Many have the impression that teas are a healthy beverage choice. That isn't always true. Is bottled tea another junk drink? For many popular brands such as Lipton, Tazo, Snapple, and Arizona green tea, you could easily make the argument they are not good for you. Or at least, the sweetened varieties are not.
For example, take a look at a bottle of Tazo green lemon ginger tea. Coming in glass bottles and with many flavors being organic, this is definitely a higher-end brand whose marketing and labels create a healthy vibe. But looking at the nutrition facts label, you will see that 1 bottle contains a whopping 30 grams of added sugar. That doesn't come from a low glycemic sweetener either - it's from pure cane sugar. Now compare that to a can of Coke, with 35 grams of sugar. Granted, the can of Coke is a bit smaller and may possibly use artificial flavors, coloring, and high fructose corn syrup, but still the sugar content between the two is quite similar. It's not right to demonize one as a junk food and let the other off scot-free.
So don't lie to yourself and believe bottled green tea is good for weight loss or as part of a low glycemic diet. If you're dieting and trying to lose a few pounds or just want to reduce your sugar intake, then stick with the unsweetened versions of the bottled teas. Most manufacturers, whether it be Tazo, Lipton or others, do make varieties with no sugar added, they're just not as popular and therefore you won't find them for sale everywhere. Those versions are good for you!
When it comes to antioxidant content, is bottled green tea the same as freshly brewed? Based on the ORAC test results from the USDA, the brewed version comes in with over twice as many antioxidants. However it's worth noting they did not disclose which brands of bottled or brewed tea packets were used in their testing.

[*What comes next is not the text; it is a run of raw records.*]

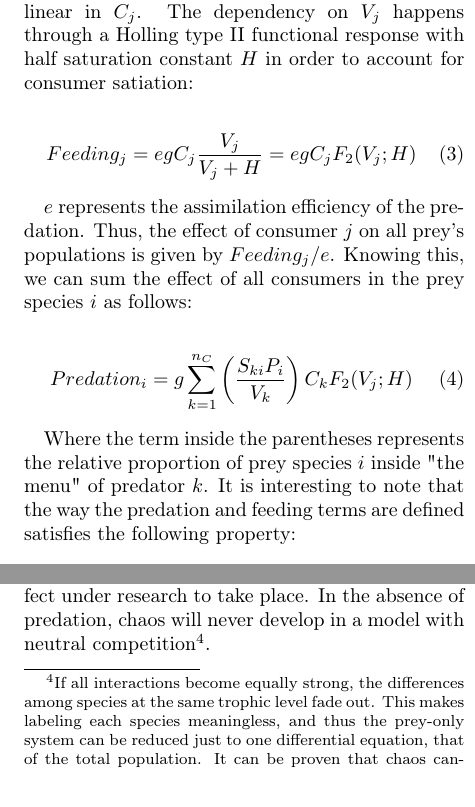
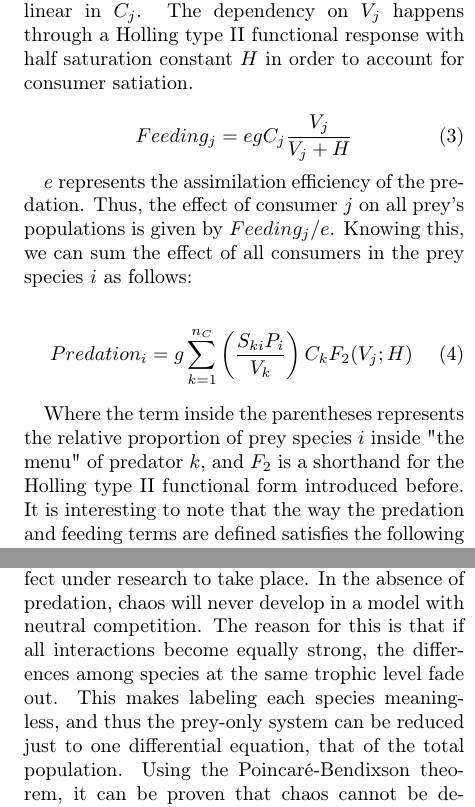
Before and after one commit to PabRod/Chaos-and-neutrality, a LaTeX paper (tex/Neutrality and chaos.tex): two parts of the columns of pages 3 and 6 of 8, joined at a grey line, cut so that both start at the same text. Compiled offline with pdfLaTeX; the source files are stored in an older character set and shown here as Unicode.

Commit message:
Removed all footnotes but one
The link to the GitHub repository looks better as a footnote

```diff
--- a/tex/Neutrality and chaos.tex
+++ b/tex/Neutrality and chaos.tex
@@ -159,31 +158,31 @@ The predator preference for each prey species is given by $ S_{ij} $. That is, t
 
-We hypothesized that the feeding term will be linear in $ C_j $. The dependency on $V_j$ happens through a Holling type II functional response with half saturation constant $ H $ in order to account for consumer satiation:
+We hypothesized that the feeding term will be linear in $ C_j $. The dependency on $V_j$ happens through a Holling type II functional response with half saturation constant $ H $ in order to account for consumer satiation.
 %TODO cite Edelstein Keshet
 
 \begin{equation}
 \label{eq:Feeding}
-	Feeding_j = e g C_j \frac{V_j}{V_j+H} = e g C_j F_{2}(V_j; H)
+	Feeding_j = e g C_j \frac{V_j}{V_j+H}
 \end{equation}
 
 $ e $ represents the assimilation efficiency of the predation. Thus, the effect of consumer $ j $ on all prey's populations is given by $ Feeding_j/e $. Knowing this, we can sum the effect of all consumers in the prey species $ i $ as follows:
 
 \begin{equation}
 \label{eq:Predation}
-Predation_i = g \sum_{k=1}^{n_C} \left(\frac{S_{ki}P_i}{V_k}\right) C_k F_{2}(V_j; H)
+	Predation_i = g \sum_{k=1}^{n_C} \left(\frac{S_{ki}P_i}{V_k}\right) C_k F_{2}(V_j; H)
 \end{equation}
 
-Where the term inside the parentheses represents the relative proportion of prey species $ i $ inside "the menu" of predator $ k $. It is interesting to note that the way the predation and feeding terms are defined satisfies the following property:
+Where the term inside the parentheses represents the relative proportion of prey species $ i $ inside "the menu" of predator $ k $, and $F_{2}$ is a shorthand for the Holling type II functional form introduced before. It is interesting to note that the way the predation and feeding terms are defined satisfies the following property:
 
 \begin{equation}
 \label{eq:Balance}
-\sum_{j=1}^{n_C} Feeding_j = e \sum_{i=1}^{n_P} Predation_i
+	\sum_{j=1}^{n_C} Feeding_j = e \sum_{i=1}^{n_P} Predation_i
 \end{equation}
 
 that is, all the deaths at the prey level are invested in the growth of consumers. For future clarity, it is a good idea to define the auxiliary function $ R_i $ as a summary of the effect of all consumers on prey $ i $:
 
 \begin{equation}
 \label{eq:PredationAux}
-R_i(P,C) \equiv \sum_{k=1}^{n_C} \left(\frac{S_{ki}P_i}{V_k(P)}\right) C_k F_{2}(V_k(P); H)
+	R_i(P,C) \equiv \sum_{k=1}^{n_C} \left(\frac{S_{ki}P_i}{V_k(P)}\right) C_k F_{2}(V_k(P); H)
 \end{equation}
 
 %TODO explain the immigration term
@@ -343,7 +342,7 @@ The asymptotic dynamics of our model are affected by the degree of heterogeneity
 %TODO explain a bit more
 
 % Limitations
-In the spirit of mathematical modelling, we chose the simplest realization required for the effects to be observed. We didn't use Allee effect, nor noise, and the functional form of each term has been chosen to account for satiation in the simplest possible way. The choice of a two-level model may seem in contradiction with the pursue of simplicity, but actually it is a fundamental requirement for the effect under research to take place. In the absence of predation, chaos will never develop in a model with neutral competition\footnote{If all interactions become equally strong, the differences among species at the same trophic level fade out. This makes labeling each species meaningless, and thus the prey-only system can be reduced just to one differential equation, that of the total population. It can be proven that chaos cannot be developed in autonomous systems with less than $3$ dimensions. For details, see Poincaré-Bendixson theorem.}.
+In the spirit of mathematical modelling, we chose the simplest realization required for the effects to be observed. We didn't use Allee effect, nor noise, and the functional form of each term has been chosen to account for satiation in the simplest possible way. The choice of a two-level model may seem in contradiction with the pursue of simplicity, but actually it is a fundamental requirement for the effect under research to take place. In the absence of predation, chaos will never develop in a model with neutral competition. The reason for this is that if all interactions become equally strong, the differences among species at the same trophic level fade out. This makes labeling each species meaningless, and thus the prey-only system can be reduced just to one differential equation, that of the total population. Using the Poincaré-Bendixson theorem, it can be proven that chaos cannot be developed in autonomous systems with less than $3$ dimensions\cite{Strogatz1994}.
 
 We used the simplest predation network, that is, one with random prey preference for the predators. A straightforward continuation of this paper could be studying the effect of the type of predation (generalist, specialist, neutral) by choosing other network structures.
 
```
Also changed, not shown: tex/Neutrality and chaos.tex (13 more changed lines).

USDA Database for the Oxygen Radical Absorbance Capacity (ORAC) of Selected Foods, Release 2 - Prepared by Nutrient Data Laboratory, Beltsville Human Nutrition Research Center (BHNRC), Agricultural Research Service (ARS), U.S. Department of Agriculture (USDA) - May 2010